Word: One sample of audio data.
World Intellectual Property Organization Treaties (WIPO): These treaties, negotiated in December 1996 by more than 100 nations at the World Intellectual Property Organization Diplomatic Conference in Geneva, will secure copyright protections in cyberspace and strengthen copyright law in nations around the world. They represent the most important overhaul of international copyright law in the last quarter-century. The treaties bring international copyright standards closer to U.S. law, raising the minimum standards for copyright protection worldwide and making it easier to fight piracy of American products overseas. The only changes in U.S. law required by the treaties involve prohibitions on technologies used to undermine the electronic "locks" protecting copyrighted works online. These prohibitions are included in the Digital Millennium Copyright Act passed this year as the treaties were approved, providing a model for international action and approval of the treaties. Thirty nations must ratify the WIPO treaties for them to take effect.

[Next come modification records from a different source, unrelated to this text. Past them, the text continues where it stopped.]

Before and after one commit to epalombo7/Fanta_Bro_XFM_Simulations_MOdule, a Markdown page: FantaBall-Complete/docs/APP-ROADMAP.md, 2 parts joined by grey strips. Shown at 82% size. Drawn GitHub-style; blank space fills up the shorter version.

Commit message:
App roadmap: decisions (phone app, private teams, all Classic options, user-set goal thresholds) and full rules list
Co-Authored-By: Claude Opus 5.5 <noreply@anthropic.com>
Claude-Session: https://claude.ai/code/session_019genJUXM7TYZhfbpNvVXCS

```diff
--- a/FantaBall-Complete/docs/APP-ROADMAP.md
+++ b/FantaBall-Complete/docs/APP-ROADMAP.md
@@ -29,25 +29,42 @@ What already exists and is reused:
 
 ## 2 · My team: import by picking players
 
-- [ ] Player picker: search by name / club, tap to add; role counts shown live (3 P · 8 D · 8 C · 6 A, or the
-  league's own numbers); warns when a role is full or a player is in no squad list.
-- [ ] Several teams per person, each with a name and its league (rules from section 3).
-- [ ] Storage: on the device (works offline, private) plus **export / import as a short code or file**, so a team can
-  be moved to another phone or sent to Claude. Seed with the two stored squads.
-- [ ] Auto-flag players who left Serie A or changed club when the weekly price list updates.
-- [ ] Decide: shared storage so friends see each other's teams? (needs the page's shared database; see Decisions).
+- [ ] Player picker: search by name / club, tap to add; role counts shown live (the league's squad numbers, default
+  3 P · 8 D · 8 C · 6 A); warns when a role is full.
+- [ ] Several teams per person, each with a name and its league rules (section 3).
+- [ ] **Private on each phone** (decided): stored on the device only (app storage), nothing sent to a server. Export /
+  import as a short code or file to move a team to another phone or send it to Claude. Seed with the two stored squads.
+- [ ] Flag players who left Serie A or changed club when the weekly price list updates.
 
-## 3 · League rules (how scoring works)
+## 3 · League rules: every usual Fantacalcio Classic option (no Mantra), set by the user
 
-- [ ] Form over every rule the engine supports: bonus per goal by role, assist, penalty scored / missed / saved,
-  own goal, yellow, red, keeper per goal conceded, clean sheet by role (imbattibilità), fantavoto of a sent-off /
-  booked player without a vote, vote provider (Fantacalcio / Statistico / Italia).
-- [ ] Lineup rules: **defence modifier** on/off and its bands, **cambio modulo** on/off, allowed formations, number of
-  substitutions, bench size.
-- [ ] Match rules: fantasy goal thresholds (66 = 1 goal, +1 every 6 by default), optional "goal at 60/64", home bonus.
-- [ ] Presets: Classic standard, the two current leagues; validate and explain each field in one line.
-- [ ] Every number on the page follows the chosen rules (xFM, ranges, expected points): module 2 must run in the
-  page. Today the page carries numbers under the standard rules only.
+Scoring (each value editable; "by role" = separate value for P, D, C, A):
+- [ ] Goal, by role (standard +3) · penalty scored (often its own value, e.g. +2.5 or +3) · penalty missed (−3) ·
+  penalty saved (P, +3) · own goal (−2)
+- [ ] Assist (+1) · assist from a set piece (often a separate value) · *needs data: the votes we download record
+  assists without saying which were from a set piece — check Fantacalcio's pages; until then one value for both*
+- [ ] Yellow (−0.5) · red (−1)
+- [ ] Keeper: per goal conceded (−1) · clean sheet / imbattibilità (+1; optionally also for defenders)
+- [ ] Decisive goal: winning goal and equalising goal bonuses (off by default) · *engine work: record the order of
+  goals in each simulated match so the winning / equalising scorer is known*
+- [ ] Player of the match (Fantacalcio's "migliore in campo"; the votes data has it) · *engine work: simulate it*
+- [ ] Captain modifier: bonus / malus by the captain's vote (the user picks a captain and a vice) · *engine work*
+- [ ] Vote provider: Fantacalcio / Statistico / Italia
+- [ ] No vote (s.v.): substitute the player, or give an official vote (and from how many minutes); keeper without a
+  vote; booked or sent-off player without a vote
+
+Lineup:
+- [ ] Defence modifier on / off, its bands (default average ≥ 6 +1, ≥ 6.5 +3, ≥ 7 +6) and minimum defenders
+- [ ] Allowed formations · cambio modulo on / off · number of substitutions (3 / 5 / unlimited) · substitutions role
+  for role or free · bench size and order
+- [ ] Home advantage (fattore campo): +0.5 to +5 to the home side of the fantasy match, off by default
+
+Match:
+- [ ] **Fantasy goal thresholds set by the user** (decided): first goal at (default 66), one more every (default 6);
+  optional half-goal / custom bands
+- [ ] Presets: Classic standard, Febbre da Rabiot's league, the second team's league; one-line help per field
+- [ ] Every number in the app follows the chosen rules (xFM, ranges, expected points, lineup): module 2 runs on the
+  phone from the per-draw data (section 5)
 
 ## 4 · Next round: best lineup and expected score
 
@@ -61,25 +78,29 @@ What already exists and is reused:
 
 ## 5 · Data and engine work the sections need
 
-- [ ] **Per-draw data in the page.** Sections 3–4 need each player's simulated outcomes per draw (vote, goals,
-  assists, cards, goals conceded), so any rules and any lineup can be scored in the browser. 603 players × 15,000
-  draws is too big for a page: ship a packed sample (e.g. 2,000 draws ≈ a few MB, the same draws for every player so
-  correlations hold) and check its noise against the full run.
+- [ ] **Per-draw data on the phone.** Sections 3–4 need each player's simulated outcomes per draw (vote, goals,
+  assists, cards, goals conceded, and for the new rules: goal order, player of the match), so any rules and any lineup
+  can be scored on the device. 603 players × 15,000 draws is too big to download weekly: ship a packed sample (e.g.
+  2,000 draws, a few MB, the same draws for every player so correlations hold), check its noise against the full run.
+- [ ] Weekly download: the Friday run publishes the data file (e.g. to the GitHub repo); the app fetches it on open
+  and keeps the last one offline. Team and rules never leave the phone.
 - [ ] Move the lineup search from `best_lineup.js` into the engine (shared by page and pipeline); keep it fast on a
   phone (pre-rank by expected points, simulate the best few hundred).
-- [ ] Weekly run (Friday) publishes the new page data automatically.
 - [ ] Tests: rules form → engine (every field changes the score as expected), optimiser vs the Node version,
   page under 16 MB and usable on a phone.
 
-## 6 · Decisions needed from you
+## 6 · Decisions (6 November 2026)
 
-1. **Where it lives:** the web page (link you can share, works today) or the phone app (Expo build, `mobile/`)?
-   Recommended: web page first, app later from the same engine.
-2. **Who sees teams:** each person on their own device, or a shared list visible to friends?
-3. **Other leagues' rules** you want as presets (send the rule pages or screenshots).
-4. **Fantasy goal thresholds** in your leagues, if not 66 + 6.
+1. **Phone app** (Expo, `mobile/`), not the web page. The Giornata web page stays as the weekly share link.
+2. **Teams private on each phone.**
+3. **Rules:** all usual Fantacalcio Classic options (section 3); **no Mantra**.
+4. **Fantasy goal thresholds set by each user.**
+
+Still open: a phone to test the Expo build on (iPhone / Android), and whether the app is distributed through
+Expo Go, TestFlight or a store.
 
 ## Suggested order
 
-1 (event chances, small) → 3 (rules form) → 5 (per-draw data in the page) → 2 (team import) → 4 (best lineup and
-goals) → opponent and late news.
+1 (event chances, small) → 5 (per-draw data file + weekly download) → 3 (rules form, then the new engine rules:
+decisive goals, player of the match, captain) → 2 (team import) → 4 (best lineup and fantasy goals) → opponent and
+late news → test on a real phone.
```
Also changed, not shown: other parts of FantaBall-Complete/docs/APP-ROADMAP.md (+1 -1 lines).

WTO -The World Trade Organization (WTO): The World Trade Organization is an international body that has jurisdiction over trade disputes involving intellectual property rights agreed to in TRIPS.
Wow and Flutter: - More from the old days of tape machines, turntables etc than the modern, "digital" age. This is when slight variations in the speed of a tape transport, turntable motor etc creates an annoying "wobbly" variation in pitch. Generally, the "wow" part describes the effect created by slower variations in speed over a longer period, whereas "flutter" describes sharper variations over a shorter period of time.

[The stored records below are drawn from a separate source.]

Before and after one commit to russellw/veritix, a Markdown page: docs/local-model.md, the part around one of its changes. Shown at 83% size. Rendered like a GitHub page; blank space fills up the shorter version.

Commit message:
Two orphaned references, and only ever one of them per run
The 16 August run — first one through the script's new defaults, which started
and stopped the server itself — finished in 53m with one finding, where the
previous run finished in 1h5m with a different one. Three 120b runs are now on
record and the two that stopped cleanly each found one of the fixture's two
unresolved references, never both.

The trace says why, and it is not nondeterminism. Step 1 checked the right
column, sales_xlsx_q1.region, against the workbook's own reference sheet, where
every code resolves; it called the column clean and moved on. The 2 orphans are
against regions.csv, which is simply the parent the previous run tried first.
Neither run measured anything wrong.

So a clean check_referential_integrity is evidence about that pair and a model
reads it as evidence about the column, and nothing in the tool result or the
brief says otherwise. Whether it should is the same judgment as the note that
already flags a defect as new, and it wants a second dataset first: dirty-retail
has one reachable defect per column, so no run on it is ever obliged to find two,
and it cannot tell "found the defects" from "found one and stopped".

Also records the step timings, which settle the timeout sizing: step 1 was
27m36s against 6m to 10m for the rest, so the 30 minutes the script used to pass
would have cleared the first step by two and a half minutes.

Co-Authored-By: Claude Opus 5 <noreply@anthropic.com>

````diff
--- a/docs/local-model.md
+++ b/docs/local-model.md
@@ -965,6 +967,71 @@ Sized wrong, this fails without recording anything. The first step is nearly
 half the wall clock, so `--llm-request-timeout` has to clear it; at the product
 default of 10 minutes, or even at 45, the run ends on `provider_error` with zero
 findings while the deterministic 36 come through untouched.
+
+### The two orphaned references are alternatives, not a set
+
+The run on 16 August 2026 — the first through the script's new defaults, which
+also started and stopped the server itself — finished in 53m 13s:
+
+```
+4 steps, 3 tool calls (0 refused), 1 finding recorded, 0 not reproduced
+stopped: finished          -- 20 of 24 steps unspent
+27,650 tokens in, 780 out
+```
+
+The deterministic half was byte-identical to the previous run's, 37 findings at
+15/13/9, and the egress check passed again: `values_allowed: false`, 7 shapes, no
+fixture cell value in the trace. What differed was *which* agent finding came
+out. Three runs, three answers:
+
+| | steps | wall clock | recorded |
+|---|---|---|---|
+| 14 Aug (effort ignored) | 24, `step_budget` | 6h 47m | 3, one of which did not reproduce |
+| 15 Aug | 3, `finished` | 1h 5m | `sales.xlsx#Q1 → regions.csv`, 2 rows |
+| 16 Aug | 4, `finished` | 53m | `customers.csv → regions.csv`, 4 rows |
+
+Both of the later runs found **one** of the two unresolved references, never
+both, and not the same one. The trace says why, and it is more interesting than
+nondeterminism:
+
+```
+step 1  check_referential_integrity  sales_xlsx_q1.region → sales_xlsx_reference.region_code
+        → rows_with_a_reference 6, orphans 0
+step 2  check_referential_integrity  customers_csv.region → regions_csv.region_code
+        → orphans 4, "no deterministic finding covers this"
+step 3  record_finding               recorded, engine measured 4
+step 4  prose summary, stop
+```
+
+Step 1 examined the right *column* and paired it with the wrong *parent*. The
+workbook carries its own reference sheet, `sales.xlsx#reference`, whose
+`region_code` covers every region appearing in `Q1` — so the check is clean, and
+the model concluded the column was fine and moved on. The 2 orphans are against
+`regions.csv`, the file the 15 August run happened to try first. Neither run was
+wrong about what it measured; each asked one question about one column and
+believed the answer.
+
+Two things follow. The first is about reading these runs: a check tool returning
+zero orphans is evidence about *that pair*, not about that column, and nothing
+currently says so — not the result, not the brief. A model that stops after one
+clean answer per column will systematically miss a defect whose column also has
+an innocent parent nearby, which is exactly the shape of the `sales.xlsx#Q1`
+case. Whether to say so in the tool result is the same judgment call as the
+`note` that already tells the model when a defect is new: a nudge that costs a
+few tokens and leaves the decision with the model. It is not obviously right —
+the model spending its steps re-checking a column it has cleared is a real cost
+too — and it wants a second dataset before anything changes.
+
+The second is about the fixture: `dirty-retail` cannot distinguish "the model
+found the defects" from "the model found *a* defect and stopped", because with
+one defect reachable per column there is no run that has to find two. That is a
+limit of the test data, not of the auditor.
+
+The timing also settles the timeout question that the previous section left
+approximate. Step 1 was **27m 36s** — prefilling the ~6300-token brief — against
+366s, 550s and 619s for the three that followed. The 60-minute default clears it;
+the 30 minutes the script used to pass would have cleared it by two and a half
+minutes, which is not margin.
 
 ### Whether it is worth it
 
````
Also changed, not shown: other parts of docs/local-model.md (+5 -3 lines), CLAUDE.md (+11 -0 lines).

Write Protect: To protect data (either on a disk or in memory) from being written to, although data can still be read.
WRITE: To save data to a digital storage medium, such as a hard drive.
XG: Yamaha's alternative to Roland's GS system for enhancing the General MIDI protocol so as to provide additional banks of patches and further editing facilities.
XLR Connector: - Short for "X-tended Locking Round" A professional standard, three pin balanced connection system, originally developed by the ITT and Cannon corporations. It is a standard connection for microphones, and frequently used for much professional equipment which requires balanced inputs / outputs. Many audio cards, like Aardvark’s Q-10 and Edirol’s USB audio interfaces such as the new UA-1000 have the XLR connection directly on the front panel for ease of use.
Y-Connector: - Where two connectors are fed into one connector of the same type, enabling a signal path to be split into two.
Yellow Book" Standard: - Originally devloped by the Phillips and Sony corporations, and similar to the "Red Book" standard (see above). However it is slightly less strigent, in order to accomodate the CD ROM drives found in most Personal Computers.
Y-Lead: Lead split so that one source can feed two destinations. Y leads may also be used in console insert points in which case a stereo jack plug at one end of the lead id split into two monos at the other.
ZENITH: Parameter of tape head alignment relating to whether or not the head is perpendicular to the tape path, and aligned so as to be in the same plane. - See Azimuth (Alignment).
Zero Crossing Point: - Both sounds and electrical signals are primarily oscillations, and they oscillate around around an equilibrium or axis known as the "zero crossing point", where a negative signal crosses over into being a positive signal, or vice versa. It is also sometimes referred to as the "null point".
Zero Level: - The level of 0dBV. This is NOT the lowest level, but rather, it is (usually) the optimum level for recording and broadcast purposes, getting the best signal to noise ratio without "going into the red", and the distortion that entails.
ZIPPER NOISE: Audible steps that occur when a parameter is being varied in a digital audio processor